How to complete this task
This exercise calls for retyping every line below exactly, with the images omitted.

Data
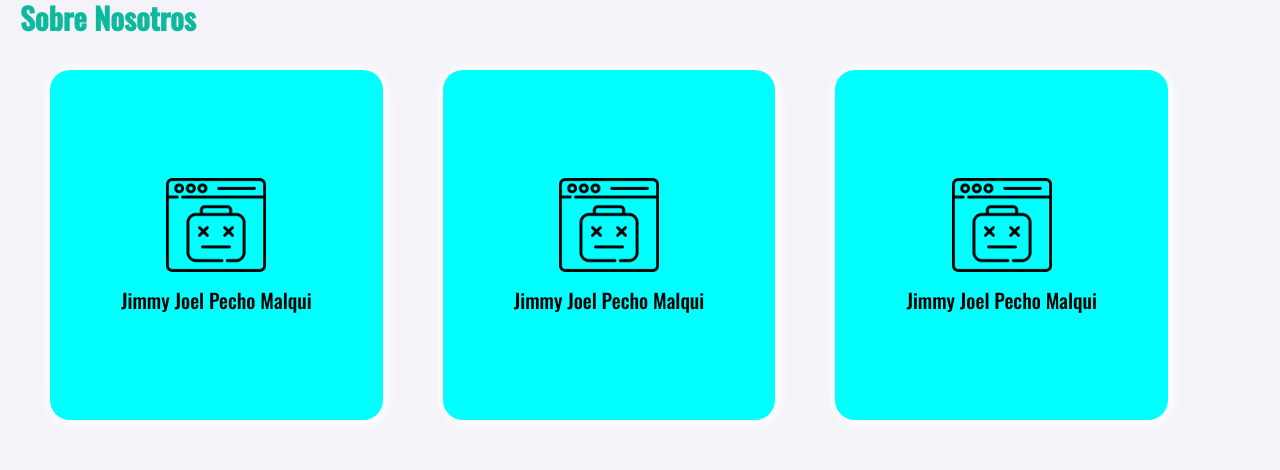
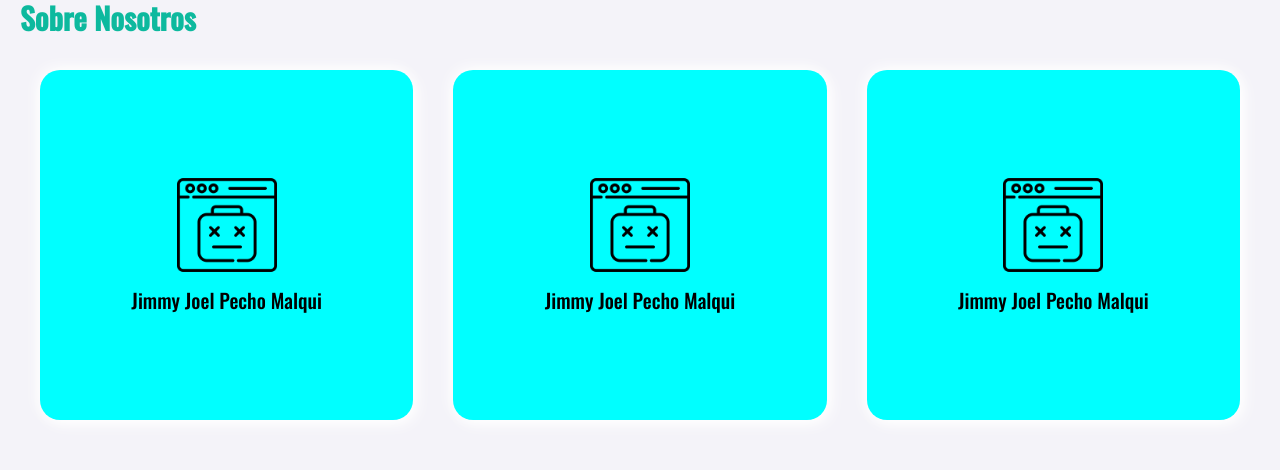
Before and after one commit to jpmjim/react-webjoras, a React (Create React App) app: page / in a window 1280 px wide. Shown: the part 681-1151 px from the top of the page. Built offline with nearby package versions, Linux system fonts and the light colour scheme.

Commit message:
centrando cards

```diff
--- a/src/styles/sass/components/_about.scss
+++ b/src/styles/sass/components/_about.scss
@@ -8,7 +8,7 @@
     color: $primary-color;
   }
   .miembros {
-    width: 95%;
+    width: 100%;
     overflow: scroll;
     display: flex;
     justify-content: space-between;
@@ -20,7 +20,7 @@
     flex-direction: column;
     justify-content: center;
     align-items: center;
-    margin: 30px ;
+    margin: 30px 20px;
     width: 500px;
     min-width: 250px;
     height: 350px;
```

Answer section
Before and after one commit to jpmjim/react-webjoras, a React (Create React App) app: page / in a window 1280 px wide. Shown: the part 681-1151 px from the top of the page. Built offline with nearby package versions, Linux system fonts and the light colour scheme.

Commit message:
centrando cards

```diff
--- a/src/styles/sass/components/_about.scss
+++ b/src/styles/sass/components/_about.scss
@@ -8,7 +8,7 @@
     color: $primary-color;
   }
   .miembros {
-    width: 95%;
+    width: 100%;
     overflow: scroll;
     display: flex;
     justify-content: space-between;
@@ -20,7 +20,7 @@
     flex-direction: column;
     justify-content: center;
     align-items: center;
-    margin: 30px ;
+    margin: 30px 20px;
     width: 500px;
     min-width: 250px;
     height: 350px;
```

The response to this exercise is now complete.